For more Indonesians to partake in the digital economy, the country will need to see an increase in its fibre optic network
Tokopedia is one of the most successful start-ups to emerge from this trend. Founded in 2009, the online marketplace arrived in perfect time to connect a growing base of online consumers with retailers and independent sellers. In 2017, the e-commerce platform won $1.1bn in investment from Chinese e-commerce giant Alibaba.
“When Tokopedia was established in 2009, Tokopedia saw the disparity in opportunities across Indonesia,” Nuraini Razak, Vice President of Corporate Communications at Tokopedia, told The New Economy. “Small businesses in rural areas have to move to urban areas to expand their market reach, while consumers across Indonesia have limited access to goods or have to pay more for the same goods just because of where they live.”
Platforms like Tokopedia have also facilitated the country’s burgeoning excitement for entrepreneurship. Traditionally, as one of the most resource-rich countries in the world, Indonesia’s labour force has been largely concentrated in the copper, tin, oil and gas industries or in Indonesia’s largest job provider, the agricultural sector. Now, the idea of starting an online business is gaining traction among the digitally savvy youth.

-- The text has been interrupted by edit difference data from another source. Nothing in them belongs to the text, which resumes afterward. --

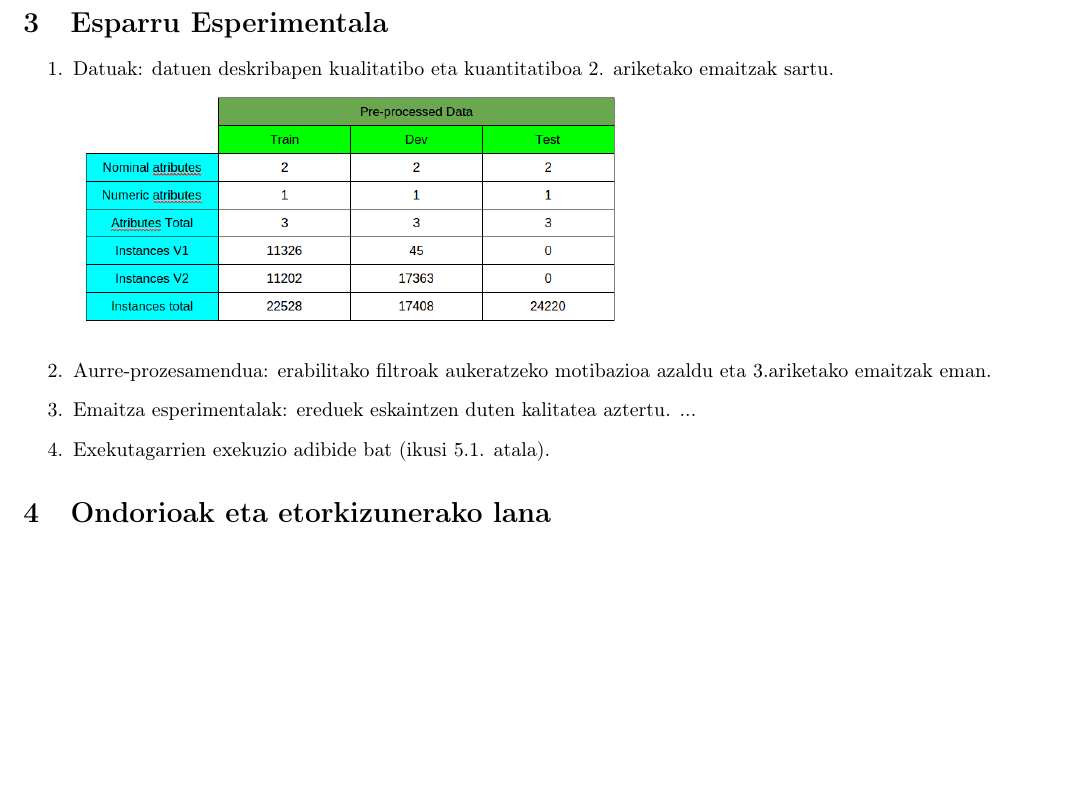
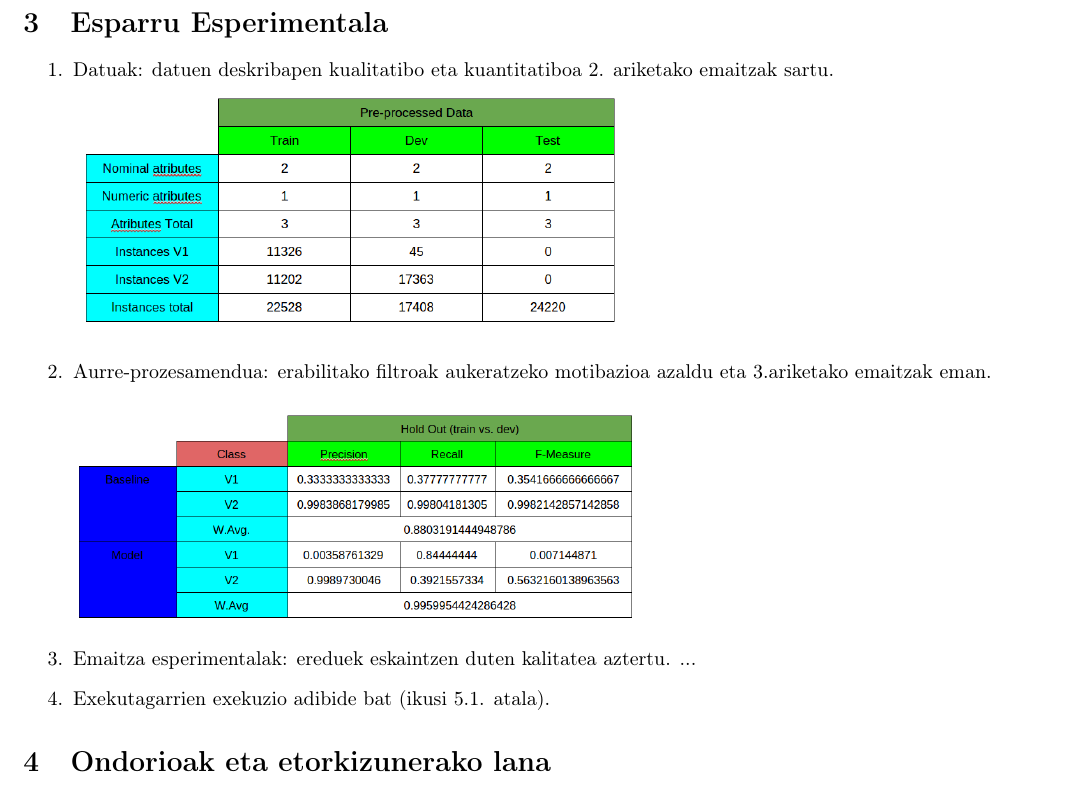
Before and after one commit to ieltzu/EHESProiektua, a LaTeX document (EHESProiektua/doku/dokuEHESProiektua.tex): part of page 4 of 6, cut so that both start at the same text, the shorter picture padded with empty space. Compiled offline with pdfLaTeX; the source files are stored in an older character set and shown here as Unicode.

Commit message:
bigarren img gehituta

```diff
--- a/EHESProiektua/doku/dokuEHESProiektua.tex
+++ b/EHESProiektua/doku/dokuEHESProiektua.tex
@@ -77,7 +77,8 @@
 \begin{enumerate}
 	\item Datuak: datuen deskribapen kualitatibo eta kuantitatiboa 2. ariketako emaitzak sartu.\\
 	\includegraphics[width=10cm]{img/pre-process.png}
-	\item Aurre-prozesamendua: erabilitako filtroak aukeratzeko motibazioa azaldu eta 3.ariketako emaitzak eman.
+	\item Aurre-prozesamendua: erabilitako filtroak aukeratzeko motibazioa azaldu eta 3.ariketako emaitzak eman.\\
+	\includegraphics[width=10cm]{img/holdouttraindev.png}
 	\item Emaitza esperimentalak: ereduek eskaintzen duten kalitatea aztertu. ...
 	\item Exekutagarrien exekuzio adibide bat (ikusi 5.1. atala).
 \end{enumerate}{
```
Also changed, not shown: EHESProiektua/doku/dokuEHESProiektua.pdf, EHESProiektua/doku/img/holdouttraindev.png (added), 1 other file.
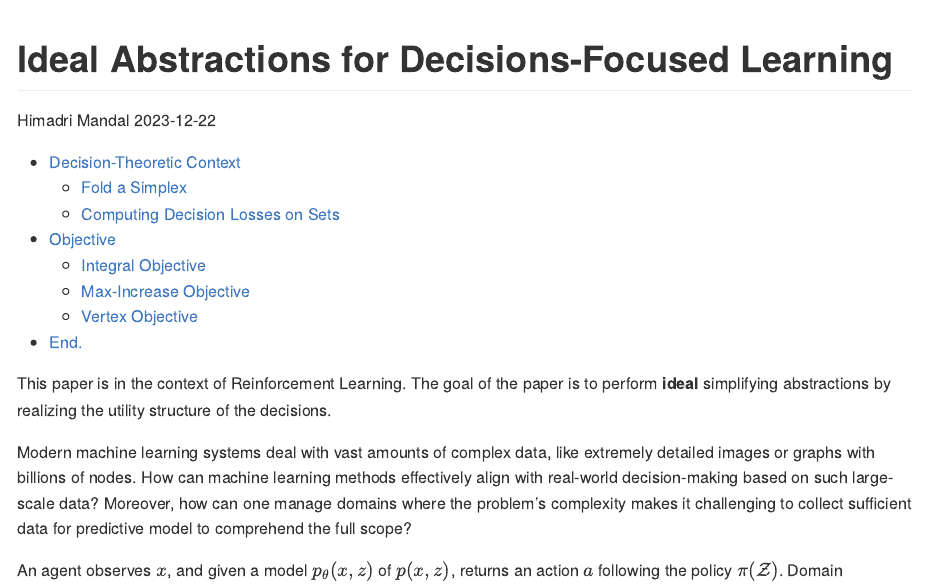
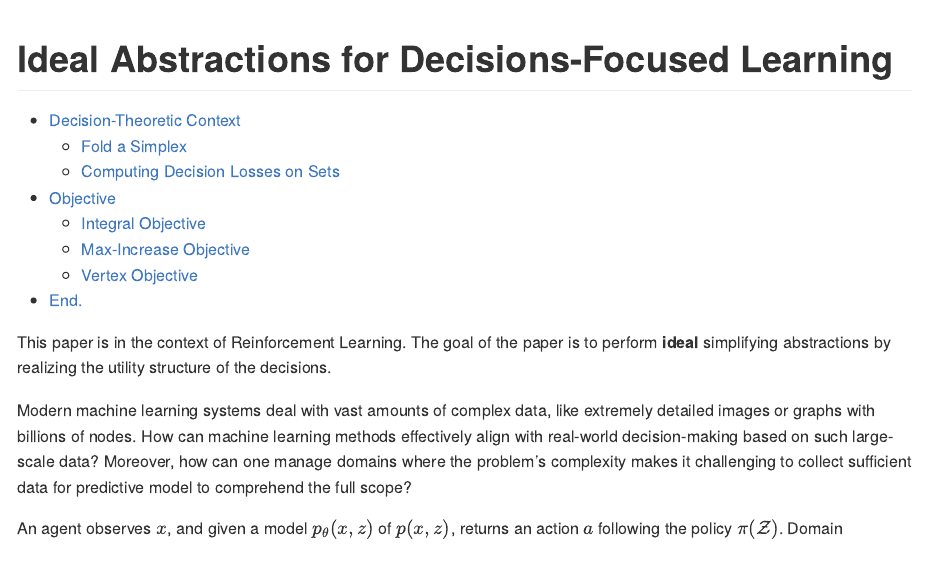
Before and after one commit to quirtt/ORIGAMI, a Quarto document (README.qmd): the page in a window 1100 px wide, from its top. The pictures show the output file README.md that the author committed with the source, drawn offline in the style of GitHub.

Commit message:
Fix: Author

```diff
--- a/README.qmd
+++ b/README.qmd
@@ -1,7 +1,5 @@
 ---
 title: "Ideal Abstractions for Decisions-Focused Learning"
-author: "Himadri Mandal"
-date: "2023-12-22"
 format:
     gfm:
         html-math-method: mathjax
```
Also changed, not shown: README.md.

“Tokopedia enables more than 5.5 million merchants in Indonesia, 70 percent of whom consider themselves first-time entrepreneurs,” said Razak. “Increasingly, Indonesian users have options, convenience and financial access… [which,] further drive [the] Indonesian digital economy.”
Pushing for digital innovation
The Indonesian Government recognises the critical role that start-ups and SMEs have played in driving digital innovation within the country and has pledged to support the digitalisation of approximately eight million SMEs by 2020. There are also hopes that the country’s president, Joko Widodo, who was recently re-elected for a second term, will help to further the country’s digital transformation. In his last term, Widodo completed various infrastructure projects, building much-needed roads, railways and ports. Now he wants to continue to push infrastructure spending, both urban and digital.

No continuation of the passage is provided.